While the $49 million in improvements to the south Livermore plant won’t totally eliminate the taste and odor problems, it will contribute to reducing them, said Pryor. Construction of a second ozonation facility at the Patterson Pass Water Treatment Plant in east Livermore is expected to further improve the water.
The Patterson Pass project is expected to cost $110 million, paid for by Zone 7 water rates, development fees, and a bond. It will pay for more than the ozone improvements, by adding such things as replacing filters, and adding a 5 million gallon water storage tank.
There is no way to figure a percentage increase in the quality of water by either ozonation facility, said Pryor.
However, there is a way to learn how many people have complained about taste and odor.
At DSRSD, spokeswoman Leah Blevins reported the customer relations department received 15 complaints via email or phone since mid-July.
DWR Cautions Del Valle Users About Algae Contact
Pryor indicated that, while the tap water from Zone 7 tastes and smells earthy, it is safe to drink. However, coming into contact with the algae in a lake can be harmful, according to the state Department of Water Resources (DWR).
The DWR checks state reservoirs regularly and issues harmful algae blooms advisories. The ratings have two categories — “caution” and “danger” — which are low- and high-threat indicators, respectively.
DWR in July issued a caution for Lake Del Valle, which collects run-off water from nearby hills. The warning called the public to avoid swimming; stay away from scummy, cloudy or discolored water; and not use the water for drinking or cooking. Boiling the water will not make it safe.
The toxins can cause skin rashes, eye irritation, diarrhea and vomiting. See a physician if you feel sick after going into the water. Do not eat shellfish that have been in the water.
For fish caught there, throw away the guts and clean fillets with tap water or bottled water before cooking.

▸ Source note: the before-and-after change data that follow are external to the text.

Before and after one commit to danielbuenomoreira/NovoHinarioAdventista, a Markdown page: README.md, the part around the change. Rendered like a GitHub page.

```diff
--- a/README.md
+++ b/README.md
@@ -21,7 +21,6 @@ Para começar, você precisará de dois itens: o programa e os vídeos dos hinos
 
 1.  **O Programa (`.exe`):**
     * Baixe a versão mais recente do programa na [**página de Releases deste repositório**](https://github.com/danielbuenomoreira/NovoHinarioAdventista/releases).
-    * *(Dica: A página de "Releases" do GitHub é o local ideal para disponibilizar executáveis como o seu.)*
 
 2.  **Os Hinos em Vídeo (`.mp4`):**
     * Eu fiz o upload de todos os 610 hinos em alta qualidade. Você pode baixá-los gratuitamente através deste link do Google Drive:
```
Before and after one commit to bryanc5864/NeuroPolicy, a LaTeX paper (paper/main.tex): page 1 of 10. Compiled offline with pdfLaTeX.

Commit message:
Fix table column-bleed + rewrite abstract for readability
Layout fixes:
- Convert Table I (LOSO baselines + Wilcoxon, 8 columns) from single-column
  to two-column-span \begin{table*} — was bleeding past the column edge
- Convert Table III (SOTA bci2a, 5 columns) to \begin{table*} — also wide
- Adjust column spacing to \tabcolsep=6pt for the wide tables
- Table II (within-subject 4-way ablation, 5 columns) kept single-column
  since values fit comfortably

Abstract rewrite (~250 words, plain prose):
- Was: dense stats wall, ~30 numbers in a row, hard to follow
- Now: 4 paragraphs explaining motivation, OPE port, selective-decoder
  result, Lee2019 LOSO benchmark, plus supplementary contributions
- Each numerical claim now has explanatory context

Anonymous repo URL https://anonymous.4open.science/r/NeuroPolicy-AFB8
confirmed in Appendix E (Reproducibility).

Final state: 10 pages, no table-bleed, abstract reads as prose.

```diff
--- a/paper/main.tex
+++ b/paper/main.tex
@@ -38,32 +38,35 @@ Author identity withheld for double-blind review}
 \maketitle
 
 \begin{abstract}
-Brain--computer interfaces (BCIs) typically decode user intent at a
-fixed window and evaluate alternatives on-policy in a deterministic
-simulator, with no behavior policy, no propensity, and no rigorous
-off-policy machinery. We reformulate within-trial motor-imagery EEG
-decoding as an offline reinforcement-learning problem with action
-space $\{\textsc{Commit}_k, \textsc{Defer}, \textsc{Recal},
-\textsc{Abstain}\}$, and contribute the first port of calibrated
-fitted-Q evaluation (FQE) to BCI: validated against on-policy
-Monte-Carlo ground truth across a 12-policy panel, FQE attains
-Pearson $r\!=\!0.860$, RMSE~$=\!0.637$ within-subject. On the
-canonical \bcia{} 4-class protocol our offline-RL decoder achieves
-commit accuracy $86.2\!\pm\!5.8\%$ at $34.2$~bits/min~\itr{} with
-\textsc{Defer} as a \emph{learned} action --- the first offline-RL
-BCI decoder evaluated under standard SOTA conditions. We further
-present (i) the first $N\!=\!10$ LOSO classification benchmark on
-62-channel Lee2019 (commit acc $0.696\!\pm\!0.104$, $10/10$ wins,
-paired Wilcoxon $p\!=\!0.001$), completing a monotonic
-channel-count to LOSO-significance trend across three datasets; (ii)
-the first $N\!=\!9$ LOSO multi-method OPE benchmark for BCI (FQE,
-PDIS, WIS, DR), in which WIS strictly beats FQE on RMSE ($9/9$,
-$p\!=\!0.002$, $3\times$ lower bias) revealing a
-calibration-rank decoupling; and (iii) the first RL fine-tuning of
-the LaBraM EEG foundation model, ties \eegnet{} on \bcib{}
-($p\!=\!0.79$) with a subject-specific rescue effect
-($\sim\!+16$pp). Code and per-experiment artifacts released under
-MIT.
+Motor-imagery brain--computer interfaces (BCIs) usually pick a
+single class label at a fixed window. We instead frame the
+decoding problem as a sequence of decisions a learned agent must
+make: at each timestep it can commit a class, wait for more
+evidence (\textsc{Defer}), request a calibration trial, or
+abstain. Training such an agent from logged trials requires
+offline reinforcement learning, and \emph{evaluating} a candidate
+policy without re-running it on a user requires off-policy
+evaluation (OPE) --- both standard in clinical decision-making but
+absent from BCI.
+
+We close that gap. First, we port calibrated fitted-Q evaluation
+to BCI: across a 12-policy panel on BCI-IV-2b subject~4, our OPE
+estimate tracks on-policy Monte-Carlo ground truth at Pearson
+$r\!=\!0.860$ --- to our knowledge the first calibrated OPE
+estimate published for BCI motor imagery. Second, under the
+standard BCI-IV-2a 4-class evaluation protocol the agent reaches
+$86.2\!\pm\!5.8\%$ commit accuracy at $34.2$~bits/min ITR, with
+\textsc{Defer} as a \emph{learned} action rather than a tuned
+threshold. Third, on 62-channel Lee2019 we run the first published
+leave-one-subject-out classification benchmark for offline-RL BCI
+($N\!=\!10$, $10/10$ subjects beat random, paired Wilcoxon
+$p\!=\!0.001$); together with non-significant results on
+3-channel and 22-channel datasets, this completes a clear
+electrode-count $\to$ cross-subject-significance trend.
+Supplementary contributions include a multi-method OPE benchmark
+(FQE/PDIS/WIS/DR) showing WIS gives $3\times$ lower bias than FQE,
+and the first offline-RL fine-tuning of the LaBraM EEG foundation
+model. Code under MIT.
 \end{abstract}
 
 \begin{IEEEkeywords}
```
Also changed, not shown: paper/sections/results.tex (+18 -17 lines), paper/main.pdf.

Keep pets and other animals out of the water, and don’t let them drink the water or go near the scum. In animals, toxins can cause diarrhea, vomiting, convulsions and death.